This post was originally published on Smartplanet.com
Paul Elio believes he's found a niche in the personal transportation market with a low-cost vehicle that can go really far between trips to the gas station.
Elio Motors has designed a three-wheeled vehicle that gets 84 miles per gallon. And with an eight-gallon tank it can get more than 670 miles in one fill up. The car's price tag: $6,800.
"We’re not just creating a new vehicle," Elio said in a press release announcing that more than 10,000 people have already reserved the vehicle. "We’re creating an entirely new industry segment that appeals to people who want a low-cost, highly efficient mode of transportation, but still want to own a unique vehicle that will turn some heads. The Elio gives people the best of both worlds."
The vehicle won't break any speed records. It has a maximum speed of 100 miles per hour and accelerates from 0-60 miles per hour in 9.6 seconds. Elio Motors plans for the first vehicles to roll off the production line in 2015.
While it's a fascinating concept, we'll hold off declaring the Elio vehicle the next big thing in personal transportation until we see some actual sales numbers. That's because it's not clear if a low-cost car, especially one with minimal interior space will really catch on in the United States. One company, Aptera Motors, that tried to bring three-wheeled electric vehicles to the U.S. shut down in 2011.
One recent example of an ultra-cheap car, from Tata Motors, numerous reasons for this, including an abysmal safety rating. But there's plenty Elio could learn from Tata's failure, including not looking at safety as a good place for cost-cutting.

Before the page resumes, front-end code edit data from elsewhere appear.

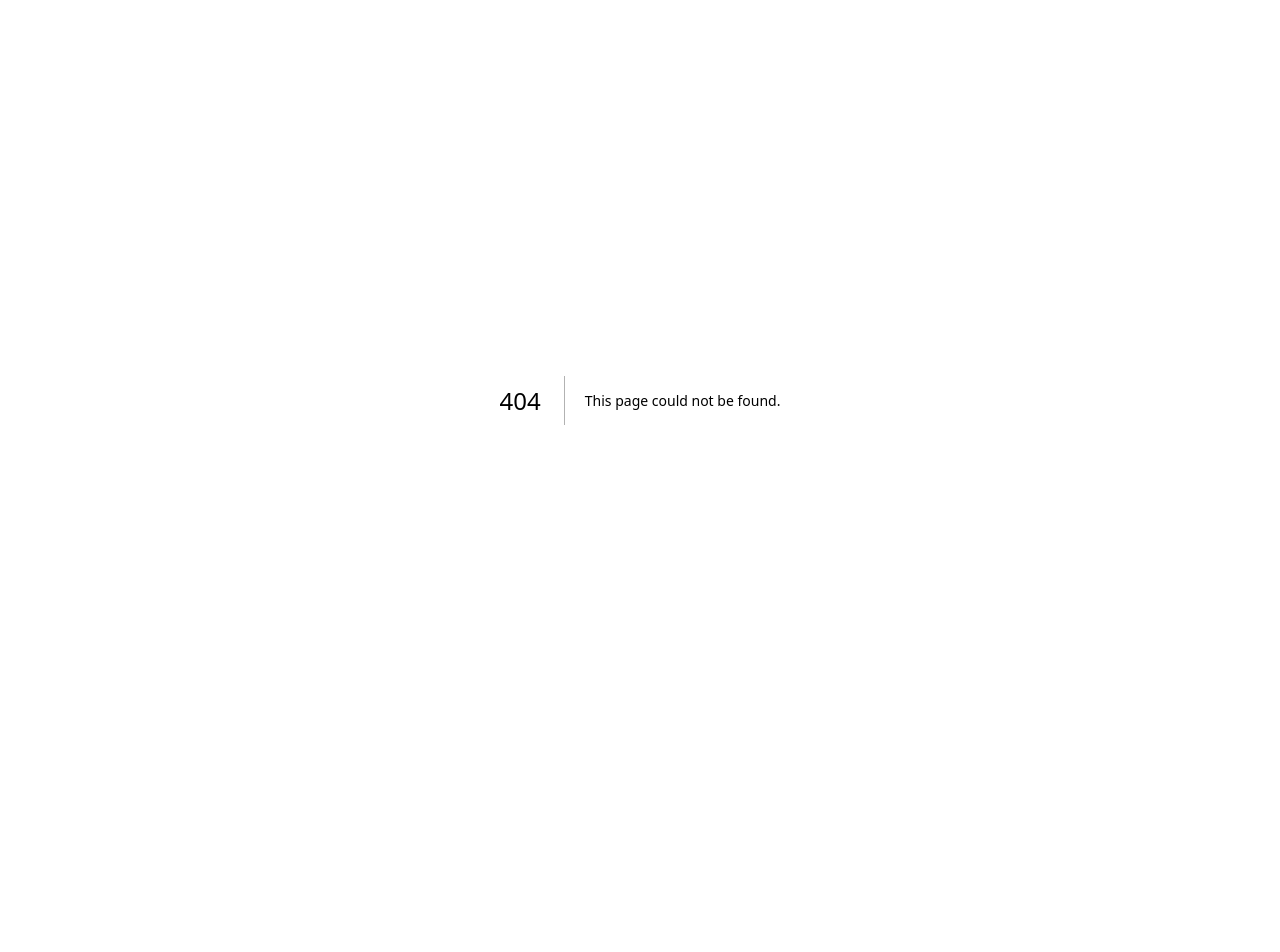
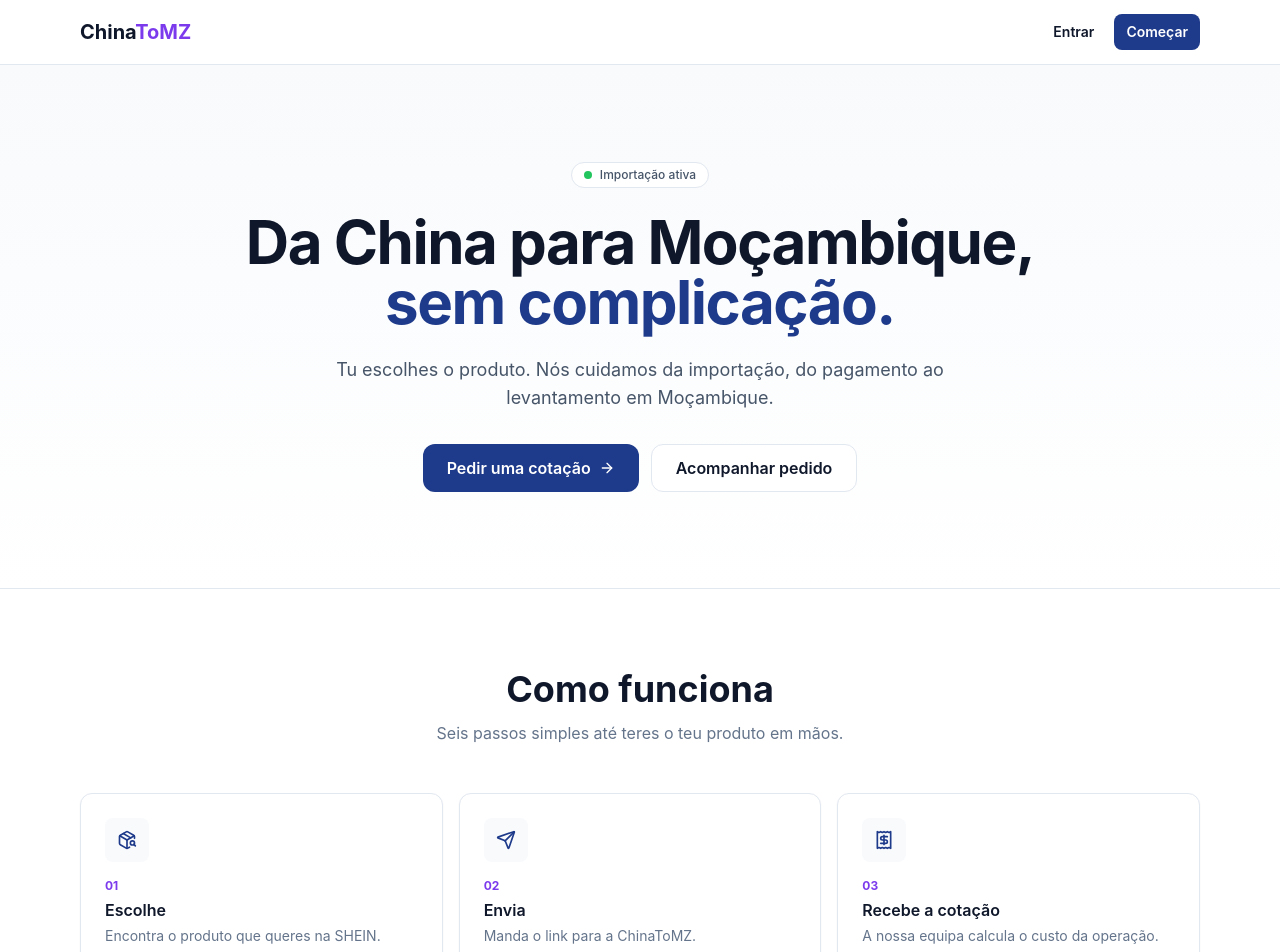
Before and after one commit to dioneelizeudaluz-afk/ChinaToMZ, a Next.js app: page / in a window 1280 px wide. Before the commit this address had no page. Shown: the top 952 px of the page. Before the commit the page ends 800 px from the top, so only its background shows below. Built offline with nearby package versions, Linux system fonts and the light colour scheme.

Commit message:
ChinaToMZ Bloco 2 - Layout, UI e paginas auth

```diff
--- /dev/null
+++ b/src/app/page.tsx
@@ -0,0 +1,132 @@
+import Link from 'next/link';
+import {
+  PackageSearch,
+  Send,
+  Receipt,
+  CheckCircle2,
+  Truck,
+  MapPin,
+  ArrowRight,
+} from 'lucide-react';
+import { Button } from '@/components/ui/button';
+import { Card } from '@/components/ui/card';
+
+const steps = [
+  { icon: PackageSearch, title: 'Escolhe', description: 'Encontra o produto que queres na SHEIN.' },
+  { icon: Send, title: 'Envia', description: 'Manda o link para a ChinaToMZ.' },
+  { icon: Receipt, title: 'Recebe a cotação', description: 'A nossa equipa calcula o custo da operação.' },
+  { icon: CheckCircle2, title: 'Confirma', description: 'Aceita a cotação.' },
+  { icon: Truck, title: 'Nós cuidamos do processo', description: 'Tratamos da importação.' },
+  { icon: MapPin, title: 'Levanta', description: 'Recebes uma notificação quando a encomenda estiver pronta.' },
+];
+
+export default function HomePage() {
+  return (
+    <div className="min-h-screen bg-white">
+      <header className="sticky top-0 z-40 border-b border-brand-muted bg-white/95 backdrop-blur">
+        <div className="mx-auto flex h-16 max-w-6xl items-center justify-between px-4">
+          <div className="text-xl font-bold text-brand-navy">
+            China<span className="text-brand-purple">ToMZ</span>
+          </div>
+          <div className="flex items-center gap-2">
+            <Link href="/login">
+              <Button variant="ghost" size="sm">Entrar</Button>
+            </Link>
+            <Link href="/register">
+              <Button size="sm">Começar</Button>
+            </Link>
+          </div>
+        </div>
+      </header>
+
+      <section className="border-b border-brand-muted bg-gradient-to-b from-brand-light to-white">
+        <div className="mx-auto max-w-6xl px-4 py-16 text-center lg:py-24">
+          <div className="mx-auto inline-flex items-center gap-2 rounded-full border border-brand-muted bg-white px-3 py-1 text-xs font-medium text-slate-600">
+            <span className="h-2 w-2 rounded-full bg-green-500"></span>
+            Importação ativa
+          </div>
+
+          <h1 className="mt-6 text-4xl font-bold tracking-tight text-brand-navy lg:text-6xl">
+            Da China para Moçambique,
+            <br />
+            <span className="text-brand-blue">sem complicação.</span>
+          </h1>
+
+          <p className="mx-auto mt-6 max-w-2xl text-base text-slate-600 lg:text-lg">
+            Tu escolhes o produto. Nós cuidamos da importação, do pagamento ao levantamento em Moçambique.
+          </p>
+
+          <div className="mt-8 flex flex-col items-center justify-center gap-3 sm:flex-row">
+            <Link href="/register" className="w-full sm:w-auto">
+              <Button size="lg" className="w-full sm:w-auto">
+                Pedir uma cotação
+                <ArrowRight className="h-4 w-4" />
+              </Button>
+            </Link>
+            <Link href="/login" className="w-full sm:w-auto">
+              <Button variant="secondary" size="lg" className="w-full sm:w-auto">
+                Acompanhar pedido
+              </Button>
+            </Link>
+          </div>
+        </div>
+      </section>
+
+      <section className="mx-auto max-w-6xl px-4 py-16 lg:py-20">
+        <div className="text-center">
+          <h2 className="text-3xl font-bold text-brand-navy lg:text-4xl">Como funciona</h2>
+          <p className="mx-auto mt-3 max-w-xl text-base text-slate-500">
+            Seis passos simples até teres o teu produto em mãos.
+          </p>
+        </div>
+
+        <div className="mt-12 grid gap-4 sm:grid-cols-2 lg:grid-cols-3">
+          {steps.map((step, index) => {
+            const Icon = step.icon;
+            return (
+              <Card key={index} className="p-6">
+                <div className="mb-4 flex h-11 w-11 items-center justify-center rounded-lg bg-brand-light">
+                  <Icon className="h-5 w-5 text-brand-blue" />
+                </div>
+                <div className="mb-1 text-xs font-bold text-brand-purple">
+                  {String(index + 1).padStart(2, '0')}
+                </div>
+                <h3 className="text-base font-semibold text-brand-navy">{step.title}</h3>
+                <p className="mt-1 text-sm text-slate-500">{step.description}</p>
+              </Card>
+            );
+          })}
+        </div>
+      </section>
+
+      <section className="border-t border-brand-muted bg-brand-navy">
+        <div className="mx-auto max-w-4xl px-4 py-16 text-center">
+          <h2 className="text-3xl font-bold text-white lg:text-4xl">Pronto para começar?</h2>
+          <p className="mx-auto mt-4 max-w-xl text-base text-slate-300">
+            Cria a tua conta gratuitamente e envia o teu primeiro pedido em menos de 2 minutos.
+          </p>
+          <div className="mt-8">
+            <Link href="/register">
+              <Button size="lg">
+                Criar conta gratuita
+                <ArrowRight className="h-4 w-4" />
+              </Button>
+            </Link>
+          </div>
+        </div>
+      </section>
+
+      <footer className="border-t border-brand-muted bg-white py-8">
+        <div className="mx-auto max-w-6xl px-4 text-center text-sm text-slate-500">
+          <p>
+            <span className="font-semibold text-brand-navy">China<span className="text-brand-purple">ToMZ</span></span>
+            {' '}· Da China para Moçambique, sem complicação.
+          </p>
+          <p className="mt-2 text-xs text-slate-400">
+            A ChinaToMZ não é representante oficial de nenhum fornecedor.
+          </p>
+        </div>
+      </footer>
+    </div>
+  );
+}
```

Elio Motors seems to have already taken note, with the company saying it's building the vehicle with the expectation that it will receive a five-star safety rating.. The company had hopes of bringing it , but never made it. There are
Elio also has a very specific consumer it hopes to attract: people who drive alone to work, especially people in families that already have one large car. That's a smart consumer to target in the United States since about 80 percent of commuters drive alone. Whether consumers think it's smart for them remains to be seen.
via Fast Co.Exist